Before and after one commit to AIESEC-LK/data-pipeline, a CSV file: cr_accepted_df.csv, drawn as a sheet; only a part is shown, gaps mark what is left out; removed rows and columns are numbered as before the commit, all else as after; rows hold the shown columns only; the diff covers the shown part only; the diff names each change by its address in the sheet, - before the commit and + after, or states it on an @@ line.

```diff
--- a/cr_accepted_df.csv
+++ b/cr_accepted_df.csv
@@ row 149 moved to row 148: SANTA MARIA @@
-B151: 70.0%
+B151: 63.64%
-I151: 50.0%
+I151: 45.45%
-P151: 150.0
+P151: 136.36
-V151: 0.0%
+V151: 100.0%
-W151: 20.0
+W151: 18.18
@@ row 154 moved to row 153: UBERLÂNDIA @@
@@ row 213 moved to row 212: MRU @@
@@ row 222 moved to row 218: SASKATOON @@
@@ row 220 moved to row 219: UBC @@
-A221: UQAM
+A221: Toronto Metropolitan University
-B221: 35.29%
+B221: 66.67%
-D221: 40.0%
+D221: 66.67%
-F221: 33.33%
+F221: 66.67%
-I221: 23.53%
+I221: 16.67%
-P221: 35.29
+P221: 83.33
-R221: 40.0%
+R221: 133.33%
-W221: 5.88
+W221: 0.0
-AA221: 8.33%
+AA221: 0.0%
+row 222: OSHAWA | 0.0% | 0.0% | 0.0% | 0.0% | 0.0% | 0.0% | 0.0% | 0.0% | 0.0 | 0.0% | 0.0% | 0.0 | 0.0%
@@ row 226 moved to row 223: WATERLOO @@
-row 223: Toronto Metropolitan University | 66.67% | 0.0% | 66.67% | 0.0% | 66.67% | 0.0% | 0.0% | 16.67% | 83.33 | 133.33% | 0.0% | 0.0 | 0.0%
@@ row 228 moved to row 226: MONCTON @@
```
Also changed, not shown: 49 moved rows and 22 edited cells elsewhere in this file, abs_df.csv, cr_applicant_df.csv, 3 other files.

^^^^^^^^

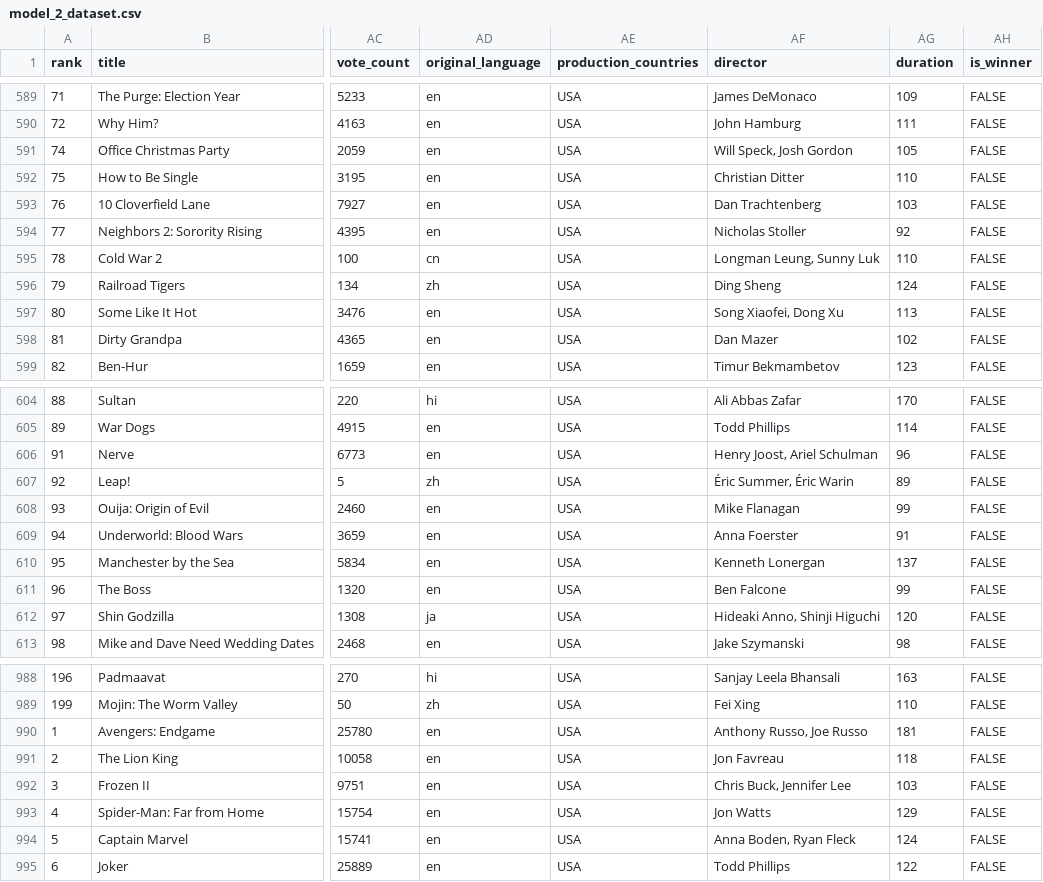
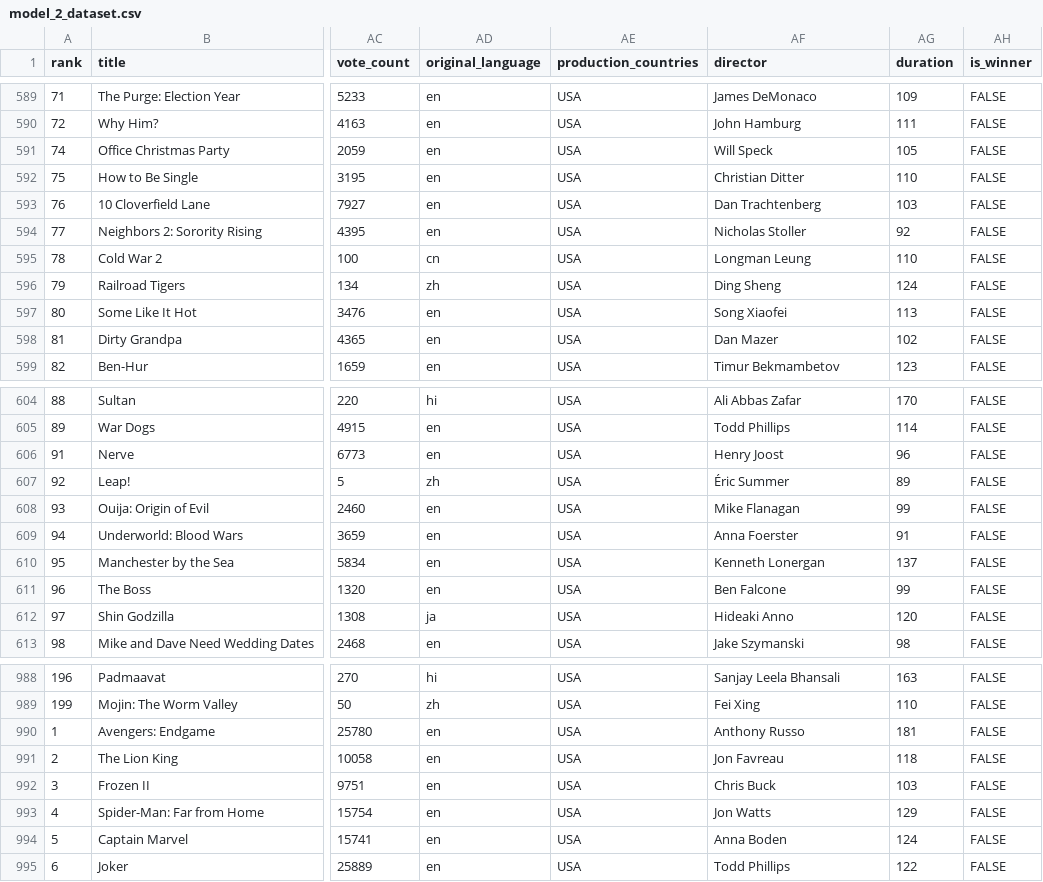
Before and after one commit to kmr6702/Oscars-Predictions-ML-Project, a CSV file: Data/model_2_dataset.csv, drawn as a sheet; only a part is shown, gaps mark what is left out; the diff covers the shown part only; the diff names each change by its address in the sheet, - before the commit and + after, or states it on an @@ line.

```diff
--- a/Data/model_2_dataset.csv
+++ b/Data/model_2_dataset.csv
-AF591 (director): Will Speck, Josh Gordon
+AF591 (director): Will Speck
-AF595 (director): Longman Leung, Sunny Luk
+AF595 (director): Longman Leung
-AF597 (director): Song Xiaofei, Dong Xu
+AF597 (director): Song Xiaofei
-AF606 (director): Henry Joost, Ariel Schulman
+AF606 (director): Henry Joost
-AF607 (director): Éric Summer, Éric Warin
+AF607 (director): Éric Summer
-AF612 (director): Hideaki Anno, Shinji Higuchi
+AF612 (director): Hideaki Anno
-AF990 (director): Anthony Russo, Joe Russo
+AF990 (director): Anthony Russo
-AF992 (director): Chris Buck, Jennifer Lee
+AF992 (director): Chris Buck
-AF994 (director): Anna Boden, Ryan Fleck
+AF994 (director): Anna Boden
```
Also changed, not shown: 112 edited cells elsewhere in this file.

^^^^^^^^

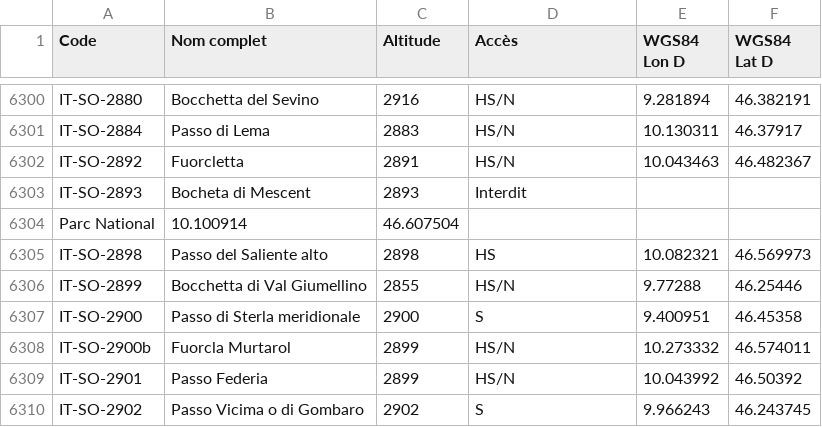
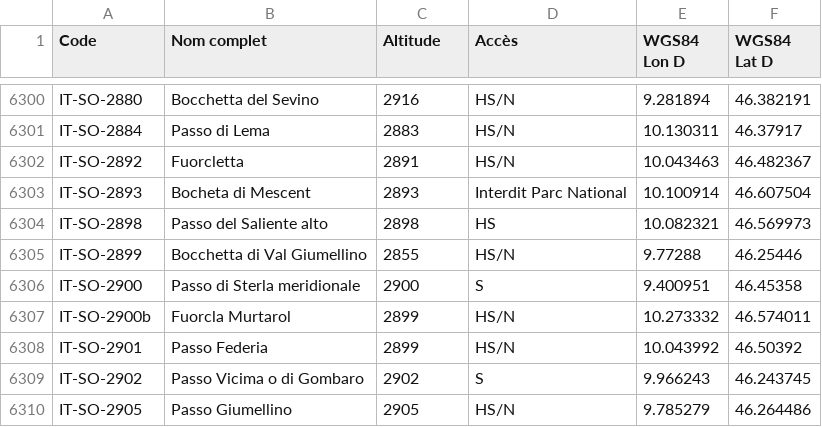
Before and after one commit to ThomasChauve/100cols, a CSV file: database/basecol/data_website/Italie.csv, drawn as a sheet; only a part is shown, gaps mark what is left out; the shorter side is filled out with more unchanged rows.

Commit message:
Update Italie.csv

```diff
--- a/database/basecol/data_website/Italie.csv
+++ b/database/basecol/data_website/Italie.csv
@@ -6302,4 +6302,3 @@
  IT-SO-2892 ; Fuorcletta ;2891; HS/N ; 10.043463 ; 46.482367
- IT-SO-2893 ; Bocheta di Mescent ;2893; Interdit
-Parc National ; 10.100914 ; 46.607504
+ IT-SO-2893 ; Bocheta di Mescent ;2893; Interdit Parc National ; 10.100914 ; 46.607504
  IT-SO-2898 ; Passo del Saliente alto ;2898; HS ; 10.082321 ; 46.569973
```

^^^^^^^^

**What to produce**
Only the number is needed. Say how many lines of the entries contain "Toronto".

**Result below**
2